In San Francisco, the wheels of progress move exceedingly slowly, if at all. Despite the determined attention of a few supervisors, little in our city government has changed over the two years since Beryl Magilavy, former director of the San Francisco Department of the Environment wrote this article.

San Francisco Government Reform Is Long Overdue (Part 1)

By Beryl Magilavy

In developed countries around the world over the last few decades, high taxes combined with shoddy public services have created pervasive public anger and disillusionment with government. In response, elected officials and public sector managers have vastly improved the delivery of public services. In the last twenty years, there has been growing improvement of government management, performance analysis, and minimizing the environmental impact of government operations. The federal government, a latecomer to the game in 1993 with then-Vice President Gore’s reinventing government initiative, has made tremendous progress with a huge bureaucracy as resistant to change as any.

Where is San Francisco in this global effort to serve the public better? Nowhere. It is outperformed by nearly every large city in the country. One reason is that in San Francisco, overall operational responsibility for the effective delivery of city services is in nobody’s job description. Another is that the techniques of modern municipal management threaten the practice of political patronage. Finally, the effect of the city’s patronage system has been to deprive it of the management expertise requisite to perform even to an average level among U.S. cities, to say nothing of the superior performance that would be justified by the size of its revenue base and the willingness of its public to support an activist public sector.

In other large cities, there is a strategic management planning function in the executive branch that is responsible for objectively measuring the performance of city services and making changes in policies and programs to better meet public goals and to prepare for projected challenges. People in this agency work with department heads, who are responsible for ensuring that the right programs are developed and evaluated, that staff are properly trained and compensated, that they work as a team to evenhandedly enforce laws on the books and to serve the needs of the public, and that they not only have constant feedback as to the progress of their efforts, but make that information available to the public.

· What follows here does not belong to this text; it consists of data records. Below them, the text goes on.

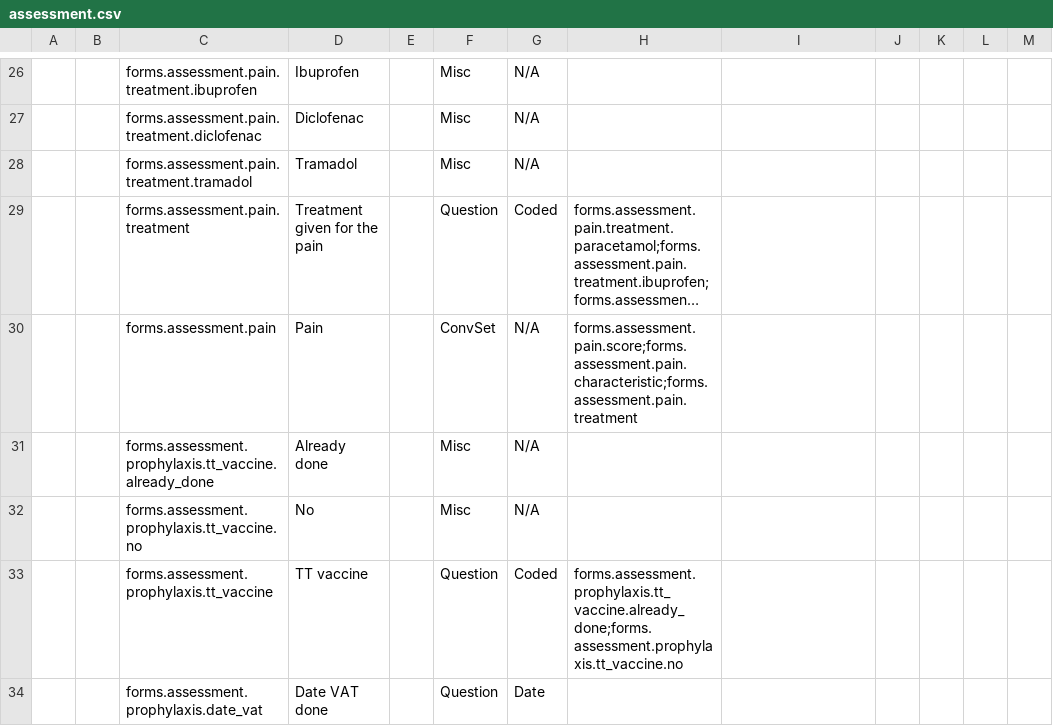
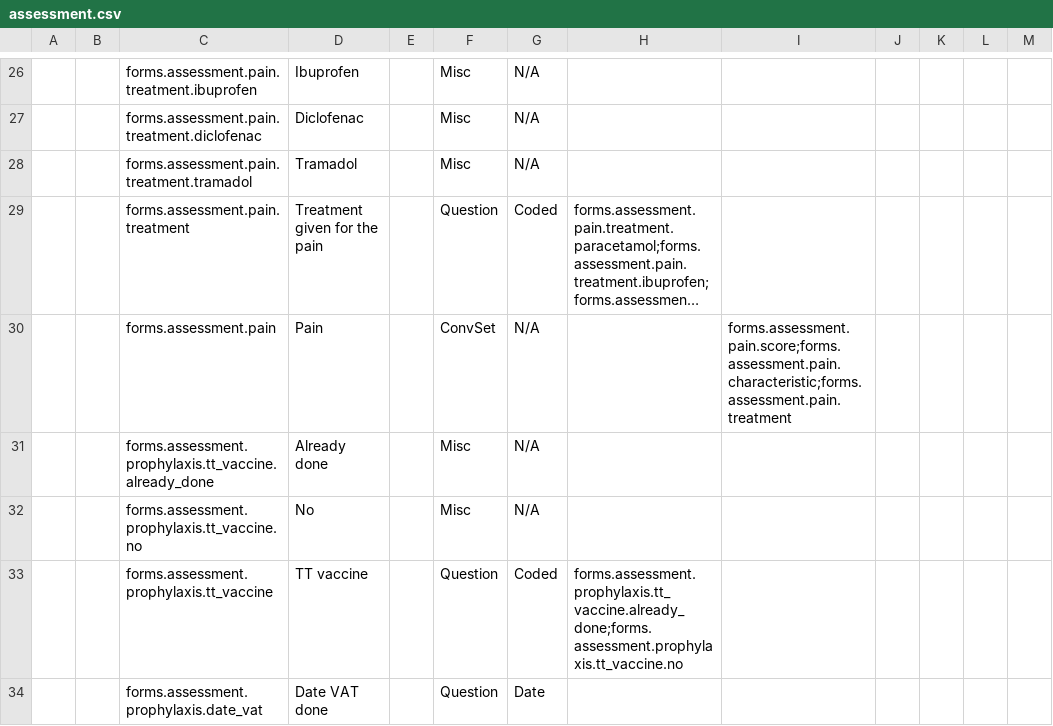
Before and after one commit to Belal-Noory/kunduz-wcc-bahmni-config, a CSV file: openmrs-module-initializer/configuration/concepts/assessment.csv, drawn as a sheet; only a part is shown, gaps mark what is left out; long unchanged cells end in …; the diff covers the shown part only; the diff names each change by its address in the sheet, - before the commit and + after, or states it on an @@ line.

Commit message:
Use Answers and Members correctly.

```diff
--- a/openmrs-module-initializer/configuration/concepts/assessment.csv
+++ b/openmrs-module-initializer/configuration/concepts/assessment.csv
-H30: forms.assessment.pain.score;forms.assessment.pain.characteristic;forms.assessment.pain.treatment
+H30: (empty)
-I30: (empty)
+I30: forms.assessment.pain.score;forms.assessment.pain.characteristic;forms.assessment.pain.treatment
```
Also changed, not shown: 14 edited cells elsewhere in this file.
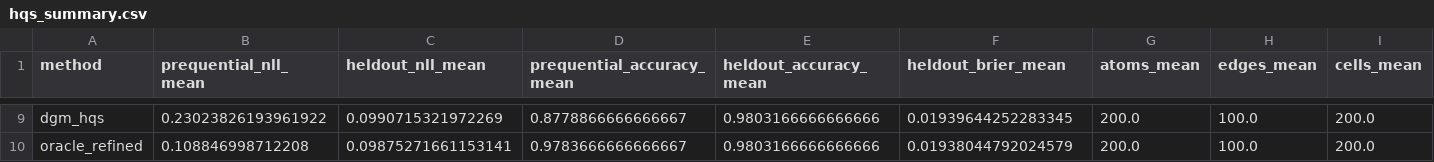
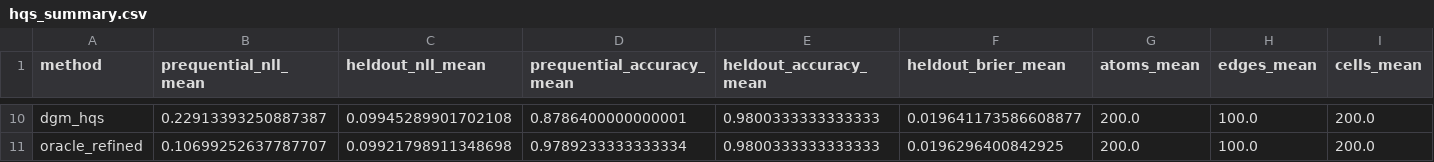
Before and after one commit to Gunale0926/projection_learning, a CSV file: experiments/hqs_results/hqs_summary.csv, drawn as a sheet; only a part is shown, gaps mark what is left out; addresses are those after the commit; the diff covers the shown part only; the diff names each change by its address in the sheet, - before the commit and + after, or states it on an @@ line.

```diff
--- a/experiments/hqs_results/hqs_summary.csv
+++ b/experiments/hqs_results/hqs_summary.csv
-B10 (prequential_nll_mean): 0.23023826193961922
+B10 (prequential_nll_mean): 0.22913393250887387
-C10 (heldout_nll_mean): 0.0990715321972269
+C10 (heldout_nll_mean): 0.09945289901702108
-D10 (prequential_accuracy_mean): 0.8778866666666667
+D10 (prequential_accuracy_mean): 0.8786400000000001
-E10:E11 (heldout_accuracy_mean): 0.9803166666666666
+E10:E11 (heldout_accuracy_mean): 0.9800333333333333
-F10 (heldout_brier_mean): 0.01939644252283345
+F10 (heldout_brier_mean): 0.019641173586608877
-B11 (prequential_nll_mean): 0.108846998712208
+B11 (prequential_nll_mean): 0.10699252637787707
-C11 (heldout_nll_mean): 0.09875271661153141
+C11 (heldout_nll_mean): 0.09921798911348698
-D11 (prequential_accuracy_mean): 0.9783666666666667
+D11 (prequential_accuracy_mean): 0.9789233333333334
-F11 (heldout_brier_mean): 0.01938044792024579
+F11 (heldout_brier_mean): 0.0196296400842925
```
Also changed, not shown: 2 added rows, 1 removed row and 30 edited cells elsewhere in this file, 43 other files.
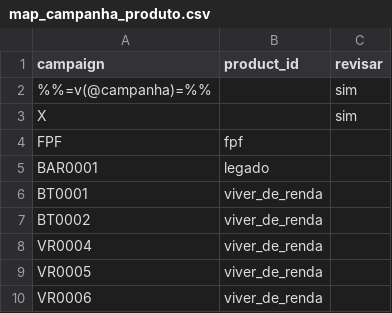
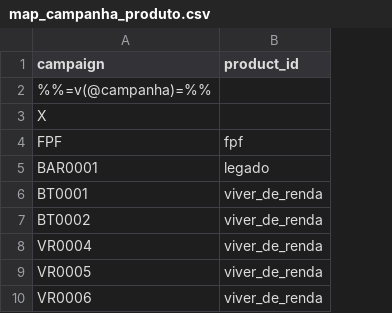
Before and after one commit to ANT0Ni0-R/Dashboard-Campeonato, a CSV file: Bigquery/dbt/seeds/sales_team/map_campanha_produto.csv, drawn as a sheet; only a part is shown; the diff names each change by its address in the sheet, - before the commit and + after, or states it on an @@ line.

```diff
--- a/Bigquery/dbt/seeds/sales_team/map_campanha_produto.csv
+++ b/Bigquery/dbt/seeds/sales_team/map_campanha_produto.csv
-column C (revisar), rows 2-3: sim | sim
```
Also changed, not shown: Bigquery/dbt/seeds/sales_team/dim_produto.csv, Bigquery/dbt/seeds/sales_team/map_clint_produto.csv, 2 other files.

A look at the organization of the City and County of San Francisco illustrates one reason this does not happen in San Francisco. What other large organization has ever operated with such a structure? How, one might ask, are performance data collection systems or improved management techniques set up in all these parallel agencies? The answer is, they aren’t. How do these agencies avoid overlap, collaborate and share resources? They don’t. Who does municipal strategic planning, ensures government accountability, and does oversight evaluation of departmental efforts to serve the public — such as whether the fire department spends too much on fire response to the detriment of fire prevention? No one.

Supervisor Gavin Newsom chairs a working group made up of a few city agencies whose directors have volunteered to work toward integrating modern management techniques into their operations. This is a job for an administrator, not a legislator, but there is no one in the executive branch who considers it his or her role.

Recently, the Recreation and Park Department announced the availability for public comment of its draft strategic plan for bringing the city’s parks and recreation facilities back up to an acceptable level. Such planning is rarely performed by city agencies. The plan resulted from a ballot initiative passed in 1999, which required strategic planning as part of a bond measure. The new Municipal Transportation Agency, uniquely among city agencies, now publishes a broad range of performance measures and plans for improvement on a published timeline. This, too, was the result of a citizen initiative process; both these reforms can be traced to work initiated by SPUR. The city’s sustainability plan, created at the impetus of private citizens and passed by the Board of Supervisors in 1997, contains a broad range of long-term goals and near-term objectives, with performance measures. It is not being implemented.

Responsible internal management practice and transparency of a government agency’s performance are not the sort of issues that generally get the public out en masse with burning torches. Yet in this wealthy, highly participatory city, surrounded by prestigious graduate management schools and in the center of the digital revolution, it has taken “outside agitation” to push even the tiniest beginning of municipal administrative reform. This is very odd.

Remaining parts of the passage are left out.